SAN DIEGO – There were almost as many narratives as there have been days of uncertainty leading up to Tiger Woods’ first start in an official PGA Tour event in nearly a year.
He would contend, he would dominate, he would struggle, he would survive. But after 36 eventful holes at the Farmers Insurance Open, there’s only one hot take that really matters – he remained upright.
It hasn’t been pretty. He’s been wild off the tee, painfully inconsistent with his iron play and not exactly vintage with his putter, although there were some signs of life on this front as a cool afternoon along the Pacific Ocean turned to dusk.
Woods called his second-round 71 on the North Course at Torrey Pines a “grind,” which pretty much sums it up. But he did so standing tall, pain-free and pleased, regardless of those ridiculously unrealistic expectations.
He made the cut on the number, the byproduct of a gutty performance that shouldn’t be easily dismissed. There are all kinds of pressure in professional golf, whether you’re vying for your 15th major championship or your first made cut in an official event since 2015.
It was the latter that drove Woods on Friday.
Some 11 strokes off the lead when he made the turn and on the wrong side of the cut line, he converted a 45-foot birdie putt from off the green at the first hole (his 10th hole of the day), added another at the fifth hole and appeared to secure his weekend tee time with a 4-footer for birdie at No. 7.
But it wasn’t going to be that easy. It never is. Woods bogeyed the par-3 eighth and pushed his drive right of the final fairway, a familiar theme on Day 1.
Torrey Pines has been the sight of some of Tiger’s most clutch performances, with the 2008 U.S. Open being the standard in that category. His two-putt birdie from 75 feet at the last wasn’t for his ninth victory on the seaside layout, but it was important nonetheless.
“It’s been a long 12 months. I’ve been away from it for a very long time,” he figured. “It’s nice to get out there and compete and play. I’m still getting used to my feels, but that just takes more time under the fire.”
If playing 72 holes isn’t exactly the bar one might expect from a 14-time major champion, it’s a reality Woods seems comfortable with, at least at the moment.
The last time he played the weekend at an official PGA Tour event, Justin Thomas – the reigning Player of the Year – was a rookie and Jon Rahm – who is poised to become the top-ranked player in the world with a victory this week – was still in college at Arizona State.
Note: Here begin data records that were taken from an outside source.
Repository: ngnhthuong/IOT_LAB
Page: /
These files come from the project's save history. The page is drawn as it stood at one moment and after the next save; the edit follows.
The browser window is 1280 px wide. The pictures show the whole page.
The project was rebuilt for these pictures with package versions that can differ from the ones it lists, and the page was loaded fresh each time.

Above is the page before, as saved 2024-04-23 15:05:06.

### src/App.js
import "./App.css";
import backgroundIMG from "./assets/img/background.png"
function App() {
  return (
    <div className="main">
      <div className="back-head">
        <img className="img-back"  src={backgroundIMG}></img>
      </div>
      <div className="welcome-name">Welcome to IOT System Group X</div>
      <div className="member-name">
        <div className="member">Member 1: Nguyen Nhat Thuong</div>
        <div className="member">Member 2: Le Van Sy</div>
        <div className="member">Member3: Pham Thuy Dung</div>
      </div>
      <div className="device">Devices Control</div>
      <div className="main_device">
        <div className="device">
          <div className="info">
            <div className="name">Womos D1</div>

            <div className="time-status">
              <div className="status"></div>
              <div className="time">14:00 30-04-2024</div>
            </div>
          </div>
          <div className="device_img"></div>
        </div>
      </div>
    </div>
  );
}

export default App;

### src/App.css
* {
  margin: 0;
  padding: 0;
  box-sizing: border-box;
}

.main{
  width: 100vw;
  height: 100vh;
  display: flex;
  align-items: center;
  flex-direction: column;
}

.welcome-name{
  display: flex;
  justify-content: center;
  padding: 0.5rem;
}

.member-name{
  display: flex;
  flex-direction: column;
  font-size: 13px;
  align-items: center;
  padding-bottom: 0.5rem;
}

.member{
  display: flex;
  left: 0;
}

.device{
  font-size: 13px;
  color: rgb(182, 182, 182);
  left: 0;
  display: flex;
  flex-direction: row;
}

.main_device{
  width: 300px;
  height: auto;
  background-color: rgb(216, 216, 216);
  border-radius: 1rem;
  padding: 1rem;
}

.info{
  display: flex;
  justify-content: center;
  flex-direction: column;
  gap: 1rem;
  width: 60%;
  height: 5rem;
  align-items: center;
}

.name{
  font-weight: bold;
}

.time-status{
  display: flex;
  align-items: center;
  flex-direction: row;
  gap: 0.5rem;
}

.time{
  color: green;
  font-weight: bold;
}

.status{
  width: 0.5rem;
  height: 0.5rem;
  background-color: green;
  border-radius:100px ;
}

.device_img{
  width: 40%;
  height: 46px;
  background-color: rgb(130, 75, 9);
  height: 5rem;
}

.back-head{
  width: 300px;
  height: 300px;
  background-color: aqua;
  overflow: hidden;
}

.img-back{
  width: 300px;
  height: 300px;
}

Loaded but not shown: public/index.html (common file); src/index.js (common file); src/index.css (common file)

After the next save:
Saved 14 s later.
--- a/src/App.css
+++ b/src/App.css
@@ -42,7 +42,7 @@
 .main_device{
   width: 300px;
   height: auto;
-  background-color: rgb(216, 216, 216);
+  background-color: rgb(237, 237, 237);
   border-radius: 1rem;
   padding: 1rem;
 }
For Woods, this is every bit a marathon, and while others succumb to the urgency of now, he’s content with the scenic route – which, if his play through two days is any indication, is a wise choice. You know the deal, under-promise and over-deliver.
At his first hole, the 10th on the North Course, his opening effort was so far left he could have taken relief from the first fairway . . . on the South Course.
He went left at his second hole and again at his fourth, a wild swipe that settled into the Southern California flora and fauna and led to a double-bogey 6. All total, his tee shots found the short grass just three times and he wasn’t much better with his irons, hitting just half of his greens in regulation.
He explained he had the “flip-pulls” early and the “spinner” late, neither worked very well.
“It has not been happening, but under competition it’s a little different story,” he said. “I need to get used to what my feels are and I haven’t felt these things in a while.”
It’s been nearly five years, in fact, since Woods played for anything more important than a press with his buddies in South Florida; so it shouldn’t exactly prompt a double-take that after so much time outside of the competitive fray, it’s going to take a few rounds to rediscover that edge that made him the undisputed best of his generation.
“I still need more rounds under my belt,” said Woods, who saved his week thanks to a sublime short game that converted 7 of 9 scrambling attempts on Day 2. “How far certain shots are going, what my swing feels are going to be for certain shots, certain trajectories, those are all things a lot of these guys have already built in, they’ve been playing. I’m just starting out.”
For those who went all-in on this most recent return, may we suggest a more measured outlook. There was nothing in his play at the Hero World Challenge – a middle-of-the-pack showing at an unofficial event on what is essentially a home course – that suggested he was poised to pick up his pursuit of Jack Nicklaus’ record of 18 majors. And after two trips around Torrey Pines, that particular narrative remains unchanged.
What’s worth updating is that on a cold, breezy morning, a 42-year-old with a surgically repaired lower back went out and grinded his way to something worth being proud of.
Woods acknowledged on Wednesday that his plan is to build toward April and the Masters, and although his 1-under total may not inspire unmitigated confidence, it does put him 36 holes closer to that goal.